Saved data entries:
[Start of section]

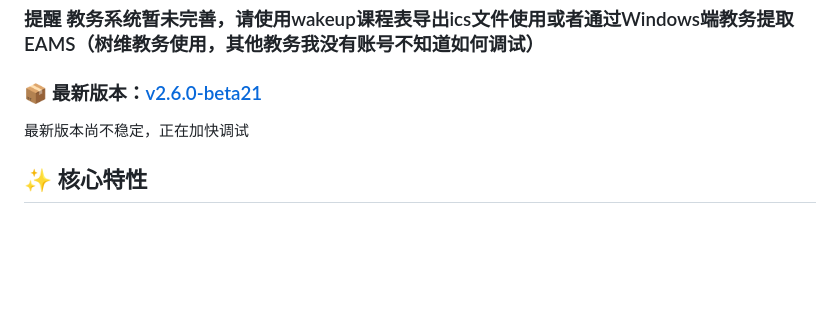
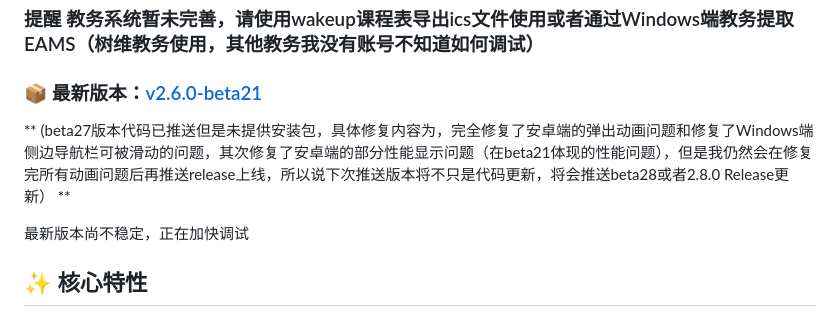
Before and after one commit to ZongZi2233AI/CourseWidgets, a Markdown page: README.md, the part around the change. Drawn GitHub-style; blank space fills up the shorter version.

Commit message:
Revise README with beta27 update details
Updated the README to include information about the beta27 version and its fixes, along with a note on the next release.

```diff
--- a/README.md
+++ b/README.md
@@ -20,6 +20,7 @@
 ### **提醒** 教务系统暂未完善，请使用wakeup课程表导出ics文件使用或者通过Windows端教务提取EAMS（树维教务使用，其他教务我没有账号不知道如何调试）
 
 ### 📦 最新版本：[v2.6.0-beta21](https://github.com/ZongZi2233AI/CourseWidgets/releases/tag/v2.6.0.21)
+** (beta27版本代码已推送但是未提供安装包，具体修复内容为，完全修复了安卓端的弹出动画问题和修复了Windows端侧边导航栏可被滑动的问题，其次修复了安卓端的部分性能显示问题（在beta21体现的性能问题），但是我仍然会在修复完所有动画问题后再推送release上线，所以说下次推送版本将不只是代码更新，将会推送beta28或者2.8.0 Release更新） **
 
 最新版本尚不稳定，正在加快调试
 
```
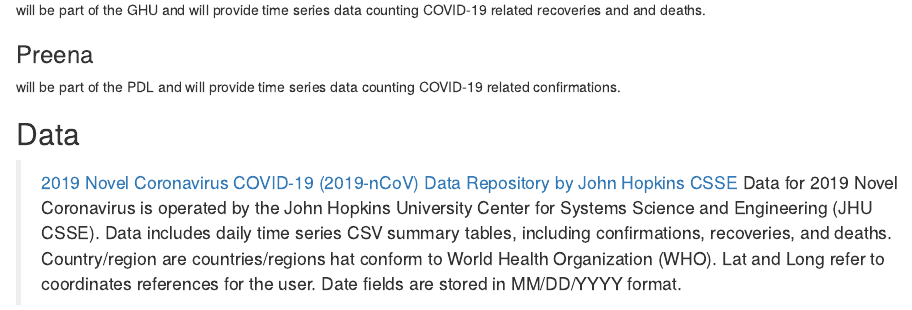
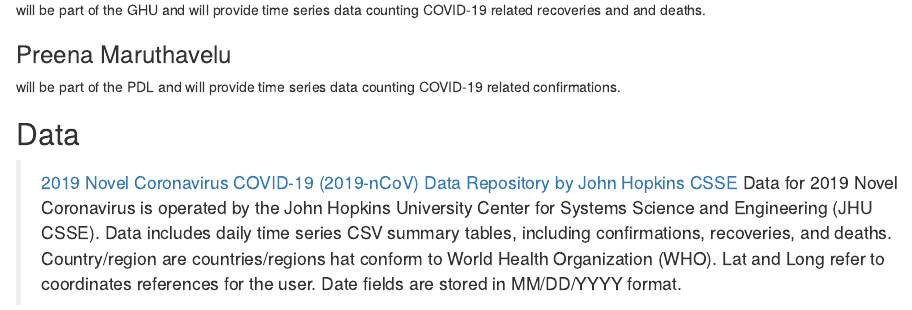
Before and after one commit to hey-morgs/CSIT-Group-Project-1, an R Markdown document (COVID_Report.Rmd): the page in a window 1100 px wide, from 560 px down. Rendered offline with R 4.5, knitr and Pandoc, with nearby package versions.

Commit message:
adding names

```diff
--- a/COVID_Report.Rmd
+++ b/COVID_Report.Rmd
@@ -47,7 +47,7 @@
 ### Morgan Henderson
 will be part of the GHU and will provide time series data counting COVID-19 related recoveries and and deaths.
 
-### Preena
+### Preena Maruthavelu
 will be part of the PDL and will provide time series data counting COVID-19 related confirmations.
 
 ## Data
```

[End of section]

--- WORK TO BE COMPLETED ---
Output every entry exactly. Pictures stay out.

--- ANSWER TO THIS PROBLEM ---
Before and after one commit to ZongZi2233AI/CourseWidgets, a Markdown page: README.md, the part around the change. Drawn GitHub-style; blank space fills up the shorter version.

Commit message:
Revise README with beta27 update details
Updated the README to include information about the beta27 version and its fixes, along with a note on the next release.

```diff
--- a/README.md
+++ b/README.md
@@ -20,6 +20,7 @@
 ### **提醒** 教务系统暂未完善，请使用wakeup课程表导出ics文件使用或者通过Windows端教务提取EAMS（树维教务使用，其他教务我没有账号不知道如何调试）
 
 ### 📦 最新版本：[v2.6.0-beta21](https://github.com/ZongZi2233AI/CourseWidgets/releases/tag/v2.6.0.21)
+** (beta27版本代码已推送但是未提供安装包，具体修复内容为，完全修复了安卓端的弹出动画问题和修复了Windows端侧边导航栏可被滑动的问题，其次修复了安卓端的部分性能显示问题（在beta21体现的性能问题），但是我仍然会在修复完所有动画问题后再推送release上线，所以说下次推送版本将不只是代码更新，将会推送beta28或者2.8.0 Release更新） **
 
 最新版本尚不稳定，正在加快调试
 
```
Before and after one commit to hey-morgs/CSIT-Group-Project-1, an R Markdown document (COVID_Report.Rmd): the page in a window 1100 px wide, from 560 px down. Rendered offline with R 4.5, knitr and Pandoc, with nearby package versions.

Commit message:
adding names

```diff
--- a/COVID_Report.Rmd
+++ b/COVID_Report.Rmd
@@ -47,7 +47,7 @@
 ### Morgan Henderson
 will be part of the GHU and will provide time series data counting COVID-19 related recoveries and and deaths.
 
-### Preena
+### Preena Maruthavelu
 will be part of the PDL and will provide time series data counting COVID-19 related confirmations.
 
 ## Data
```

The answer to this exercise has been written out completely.